### REQUIREMENT
Provide again, from the entries below, every line from the one containing "participant M as misc 框架" through the one containing "K->>A: probe 回调（已匹配 device）", exactly as written, and no other line.

*** GIVEN DATA Section Begins ***

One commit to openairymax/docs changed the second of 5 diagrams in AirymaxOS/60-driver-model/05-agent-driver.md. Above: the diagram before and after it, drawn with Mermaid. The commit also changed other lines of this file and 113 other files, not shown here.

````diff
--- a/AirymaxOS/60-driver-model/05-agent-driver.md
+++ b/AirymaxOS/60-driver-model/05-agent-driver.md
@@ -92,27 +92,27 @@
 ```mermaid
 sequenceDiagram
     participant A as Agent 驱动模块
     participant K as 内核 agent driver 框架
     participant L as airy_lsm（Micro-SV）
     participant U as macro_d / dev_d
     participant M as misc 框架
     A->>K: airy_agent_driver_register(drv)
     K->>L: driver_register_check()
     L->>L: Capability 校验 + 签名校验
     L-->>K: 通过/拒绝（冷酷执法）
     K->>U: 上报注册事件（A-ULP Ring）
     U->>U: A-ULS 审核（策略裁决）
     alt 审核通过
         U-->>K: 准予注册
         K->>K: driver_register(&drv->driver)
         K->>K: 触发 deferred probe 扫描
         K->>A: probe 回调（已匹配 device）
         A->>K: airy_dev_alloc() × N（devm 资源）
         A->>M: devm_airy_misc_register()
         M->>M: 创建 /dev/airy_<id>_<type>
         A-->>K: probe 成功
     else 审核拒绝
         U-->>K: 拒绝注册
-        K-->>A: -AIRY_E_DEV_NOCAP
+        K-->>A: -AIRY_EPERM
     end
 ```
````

*** GIVEN DATA Section Ends ***

### ANSWER SECTION
     participant M as misc 框架
     A->>K: airy_agent_driver_register(drv)
     K->>L: driver_register_check()
     L->>L: Capability 校验 + 签名校验
     L-->>K: 通过/拒绝（冷酷执法）
     K->>U: 上报注册事件（A-ULP Ring）
     U->>U: A-ULS 审核（策略裁决）
     alt 审核通过
         U-->>K: 准予注册
         K->>K: driver_register(&drv->driver)
         K->>K: 触发 deferred probe 扫描
         K->>A: probe 回调（已匹配 device）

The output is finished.